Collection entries
□ □ □ □ □
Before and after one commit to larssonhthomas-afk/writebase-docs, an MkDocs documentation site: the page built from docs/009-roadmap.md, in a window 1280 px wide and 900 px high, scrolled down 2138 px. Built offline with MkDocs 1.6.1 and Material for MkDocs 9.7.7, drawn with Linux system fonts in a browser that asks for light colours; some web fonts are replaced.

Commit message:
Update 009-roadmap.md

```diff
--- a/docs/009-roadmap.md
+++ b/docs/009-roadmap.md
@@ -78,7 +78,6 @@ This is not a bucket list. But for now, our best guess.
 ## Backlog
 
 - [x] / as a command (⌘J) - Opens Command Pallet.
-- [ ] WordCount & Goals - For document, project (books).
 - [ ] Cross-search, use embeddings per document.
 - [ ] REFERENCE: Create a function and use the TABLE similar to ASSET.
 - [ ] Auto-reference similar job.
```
□ □ □ □ □
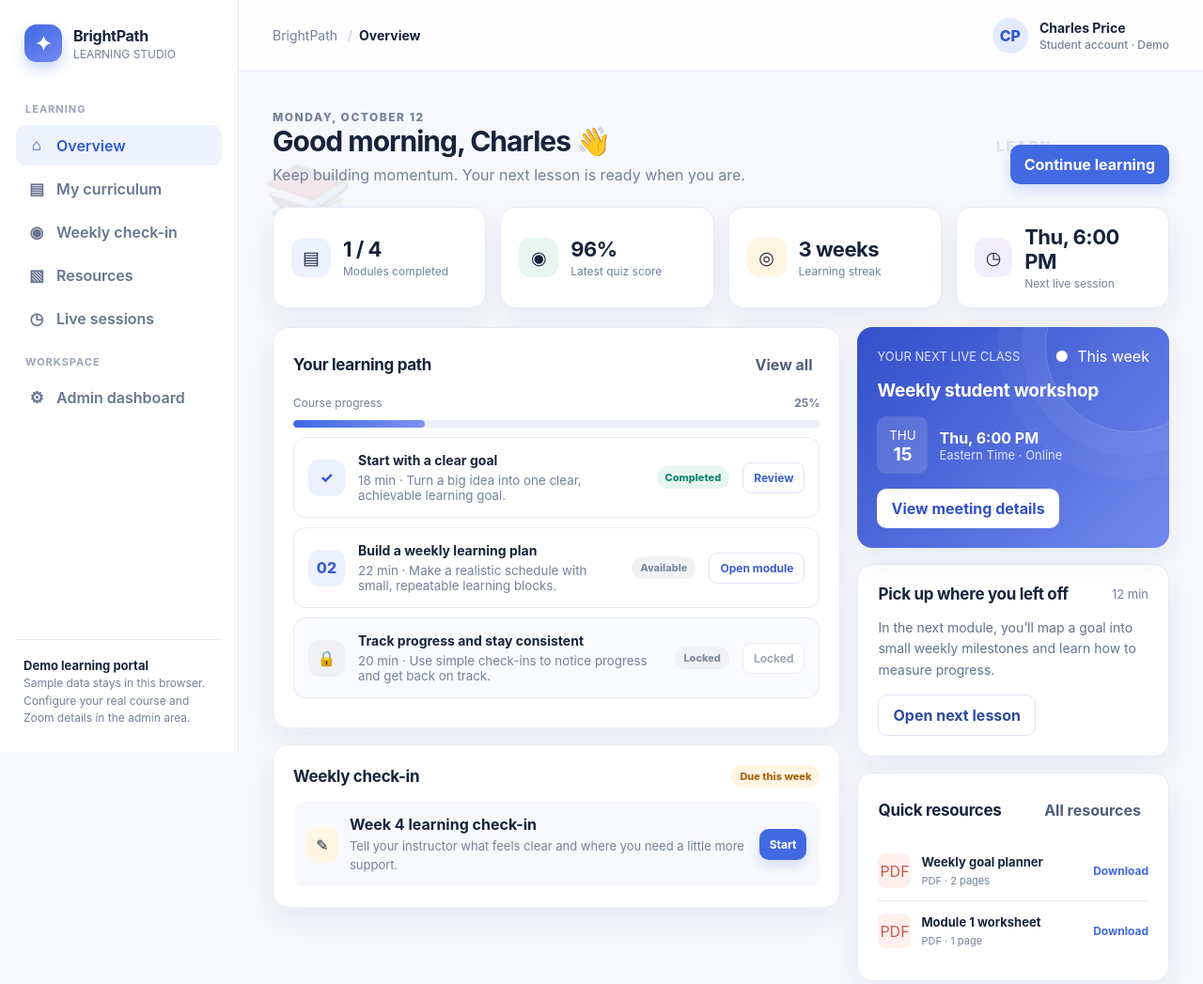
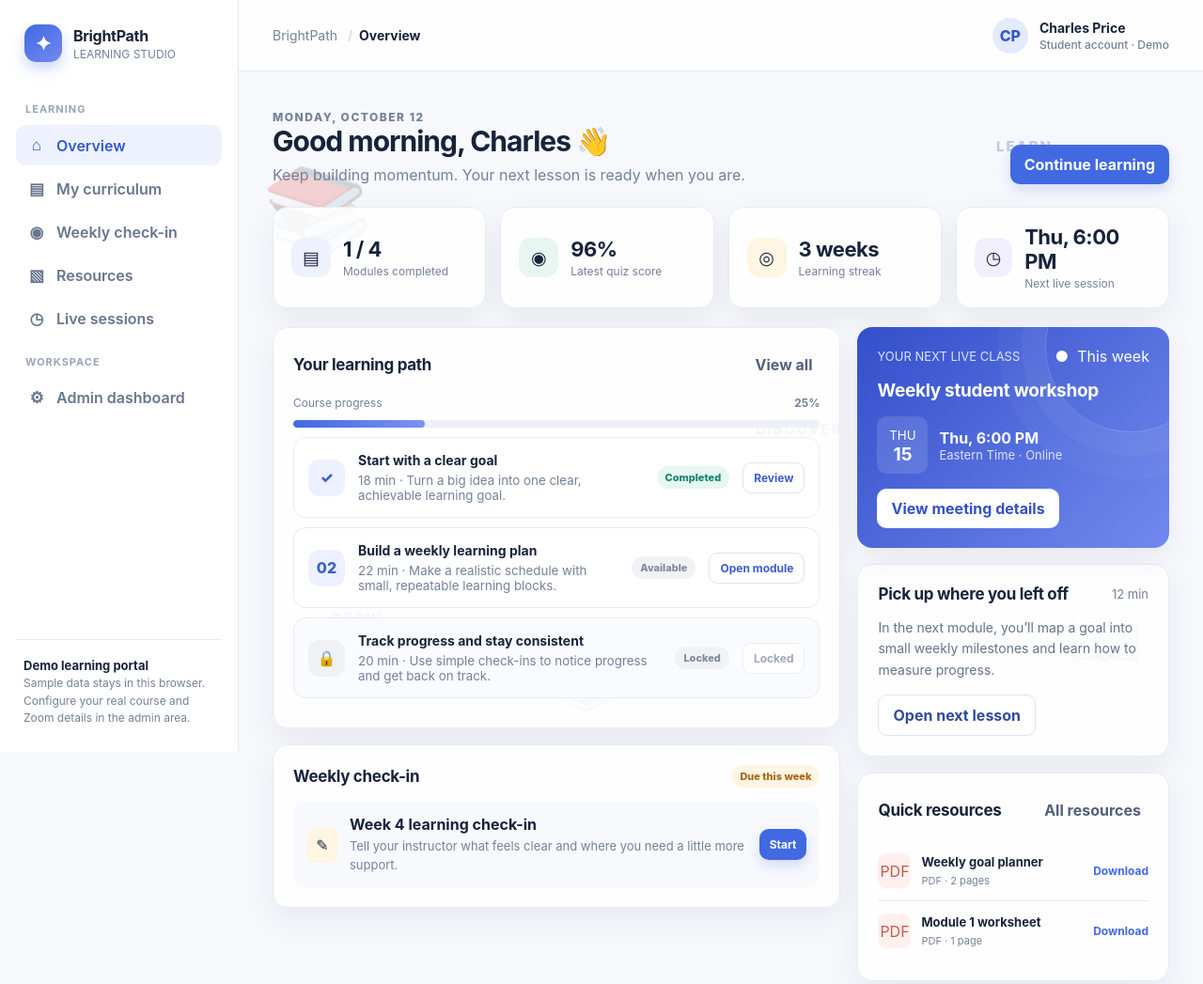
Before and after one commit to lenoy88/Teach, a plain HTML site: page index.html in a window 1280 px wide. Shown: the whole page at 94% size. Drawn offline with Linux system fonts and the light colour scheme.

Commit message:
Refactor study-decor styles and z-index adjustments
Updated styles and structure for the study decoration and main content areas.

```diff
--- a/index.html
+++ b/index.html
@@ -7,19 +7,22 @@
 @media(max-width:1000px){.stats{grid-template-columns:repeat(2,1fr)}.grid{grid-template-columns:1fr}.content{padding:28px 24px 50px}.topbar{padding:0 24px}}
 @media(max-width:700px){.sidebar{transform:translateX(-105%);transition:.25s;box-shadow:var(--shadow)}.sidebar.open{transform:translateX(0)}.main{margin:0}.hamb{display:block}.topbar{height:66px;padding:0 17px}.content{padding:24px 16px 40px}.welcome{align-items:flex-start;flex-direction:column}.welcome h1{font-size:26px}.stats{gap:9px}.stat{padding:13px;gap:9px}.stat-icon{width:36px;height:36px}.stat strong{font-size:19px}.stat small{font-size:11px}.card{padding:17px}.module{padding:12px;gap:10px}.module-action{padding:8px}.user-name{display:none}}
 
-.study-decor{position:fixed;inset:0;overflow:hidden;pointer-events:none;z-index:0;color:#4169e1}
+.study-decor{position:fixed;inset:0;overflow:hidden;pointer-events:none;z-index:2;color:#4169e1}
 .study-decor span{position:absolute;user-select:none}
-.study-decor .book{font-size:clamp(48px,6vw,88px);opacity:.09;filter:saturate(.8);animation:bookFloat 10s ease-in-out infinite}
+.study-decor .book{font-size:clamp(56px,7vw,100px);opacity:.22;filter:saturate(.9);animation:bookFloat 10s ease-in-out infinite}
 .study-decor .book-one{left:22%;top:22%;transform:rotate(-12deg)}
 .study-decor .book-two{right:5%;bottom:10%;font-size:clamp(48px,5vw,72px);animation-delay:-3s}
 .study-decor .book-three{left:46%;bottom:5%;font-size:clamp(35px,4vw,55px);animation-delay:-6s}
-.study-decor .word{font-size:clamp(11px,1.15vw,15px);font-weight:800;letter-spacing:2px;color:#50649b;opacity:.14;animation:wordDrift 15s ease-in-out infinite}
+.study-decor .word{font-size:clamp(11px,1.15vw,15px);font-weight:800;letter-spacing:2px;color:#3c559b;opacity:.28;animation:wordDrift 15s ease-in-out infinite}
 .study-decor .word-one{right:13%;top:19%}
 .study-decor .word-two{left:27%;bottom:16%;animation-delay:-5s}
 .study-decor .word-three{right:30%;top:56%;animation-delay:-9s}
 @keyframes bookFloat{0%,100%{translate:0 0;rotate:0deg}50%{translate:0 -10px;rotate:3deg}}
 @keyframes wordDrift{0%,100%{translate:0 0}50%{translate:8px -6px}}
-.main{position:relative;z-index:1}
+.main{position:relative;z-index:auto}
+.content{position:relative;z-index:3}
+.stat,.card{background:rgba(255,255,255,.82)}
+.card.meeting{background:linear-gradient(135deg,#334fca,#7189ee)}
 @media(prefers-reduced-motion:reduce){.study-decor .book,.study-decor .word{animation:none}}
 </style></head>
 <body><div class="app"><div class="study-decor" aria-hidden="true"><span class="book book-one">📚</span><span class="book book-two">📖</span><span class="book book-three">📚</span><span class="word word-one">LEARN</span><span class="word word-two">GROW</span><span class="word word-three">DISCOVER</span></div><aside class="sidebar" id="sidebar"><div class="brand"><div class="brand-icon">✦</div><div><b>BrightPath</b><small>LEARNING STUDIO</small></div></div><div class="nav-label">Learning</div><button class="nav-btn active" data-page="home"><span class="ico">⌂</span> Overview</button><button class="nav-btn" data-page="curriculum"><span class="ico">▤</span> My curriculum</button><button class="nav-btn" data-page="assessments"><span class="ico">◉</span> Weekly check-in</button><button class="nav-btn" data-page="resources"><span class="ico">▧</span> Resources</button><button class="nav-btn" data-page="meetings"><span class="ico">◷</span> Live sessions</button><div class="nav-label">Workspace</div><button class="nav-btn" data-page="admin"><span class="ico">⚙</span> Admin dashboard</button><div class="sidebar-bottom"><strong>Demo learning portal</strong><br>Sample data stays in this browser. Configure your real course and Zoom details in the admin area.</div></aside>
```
□ □ □ □ □
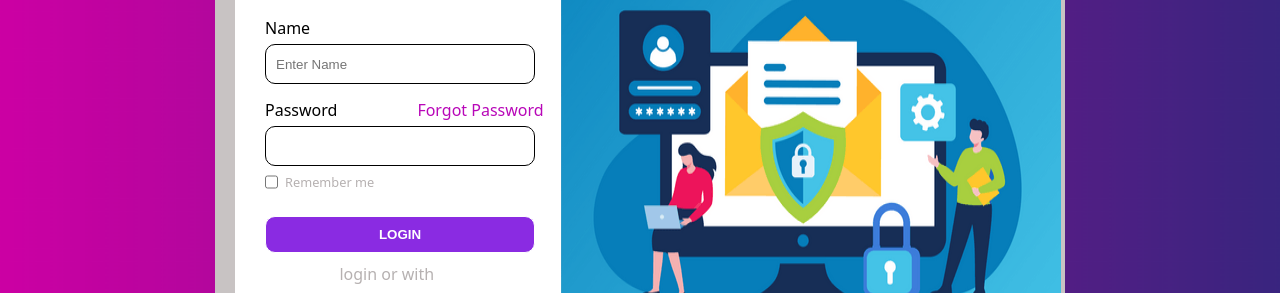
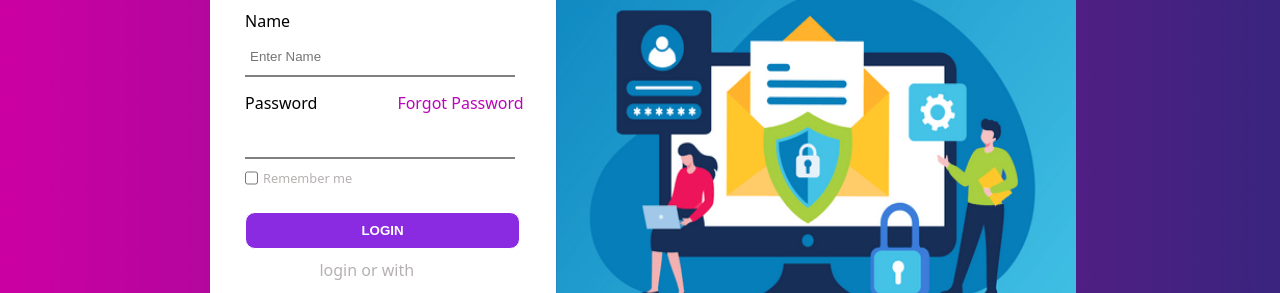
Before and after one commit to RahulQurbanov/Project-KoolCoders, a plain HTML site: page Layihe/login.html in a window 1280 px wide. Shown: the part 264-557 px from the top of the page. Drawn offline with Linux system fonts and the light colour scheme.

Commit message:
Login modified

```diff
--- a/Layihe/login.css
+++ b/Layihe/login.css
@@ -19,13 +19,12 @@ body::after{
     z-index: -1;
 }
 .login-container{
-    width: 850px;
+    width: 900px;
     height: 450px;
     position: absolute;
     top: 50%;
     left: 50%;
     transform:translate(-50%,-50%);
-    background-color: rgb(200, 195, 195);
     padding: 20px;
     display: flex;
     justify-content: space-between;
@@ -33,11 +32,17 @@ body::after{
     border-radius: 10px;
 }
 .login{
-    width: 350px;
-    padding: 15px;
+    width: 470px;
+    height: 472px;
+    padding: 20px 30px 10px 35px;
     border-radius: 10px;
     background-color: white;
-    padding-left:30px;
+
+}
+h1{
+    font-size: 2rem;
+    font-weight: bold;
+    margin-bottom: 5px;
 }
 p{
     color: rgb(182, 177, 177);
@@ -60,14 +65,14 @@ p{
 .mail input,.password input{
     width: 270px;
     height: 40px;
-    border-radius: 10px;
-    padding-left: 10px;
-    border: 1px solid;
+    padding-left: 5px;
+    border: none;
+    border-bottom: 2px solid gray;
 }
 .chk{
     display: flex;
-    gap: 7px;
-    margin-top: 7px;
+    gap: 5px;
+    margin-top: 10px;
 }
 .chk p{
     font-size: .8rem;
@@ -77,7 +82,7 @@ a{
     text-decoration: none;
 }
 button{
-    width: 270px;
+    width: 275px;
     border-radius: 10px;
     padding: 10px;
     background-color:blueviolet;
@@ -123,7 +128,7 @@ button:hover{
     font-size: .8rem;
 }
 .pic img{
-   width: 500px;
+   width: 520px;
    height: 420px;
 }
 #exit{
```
□ □ □ □ □
Task goal: All lines with the word "size" need to be copied from the data above.

Completed exercise:
Before and after one commit to lenoy88/Teach, a plain HTML site: page index.html in a window 1280 px wide. Shown: the whole page at 94% size. Drawn offline with Linux system fonts and the light colour scheme.
 @media(max-width:700px){.sidebar{transform:translateX(-105%);transition:.25s;box-shadow:var(--shadow)}.sidebar.open{transform:translateX(0)}.main{margin:0}.hamb{display:block}.topbar{height:66px;padding:0 17px}.content{padding:24px 16px 40px}.welcome{align-items:flex-start;flex-direction:column}.welcome h1{font-size:26px}.stats{gap:9px}.stat{padding:13px;gap:9px}.stat-icon{width:36px;height:36px}.stat strong{font-size:19px}.stat small{font-size:11px}.card{padding:17px}.module{padding:12px;gap:10px}.module-action{padding:8px}.user-name{display:none}}
-.study-decor .book{font-size:clamp(48px,6vw,88px);opacity:.09;filter:saturate(.8);animation:bookFloat 10s ease-in-out infinite}
+.study-decor .book{font-size:clamp(56px,7vw,100px);opacity:.22;filter:saturate(.9);animation:bookFloat 10s ease-in-out infinite}
 .study-decor .book-two{right:5%;bottom:10%;font-size:clamp(48px,5vw,72px);animation-delay:-3s}
 .study-decor .book-three{left:46%;bottom:5%;font-size:clamp(35px,4vw,55px);animation-delay:-6s}
-.study-decor .word{font-size:clamp(11px,1.15vw,15px);font-weight:800;letter-spacing:2px;color:#50649b;opacity:.14;animation:wordDrift 15s ease-in-out infinite}
+.study-decor .word{font-size:clamp(11px,1.15vw,15px);font-weight:800;letter-spacing:2px;color:#3c559b;opacity:.28;animation:wordDrift 15s ease-in-out infinite}
+    font-size: 2rem;
     font-size: .8rem;
     font-size: .8rem;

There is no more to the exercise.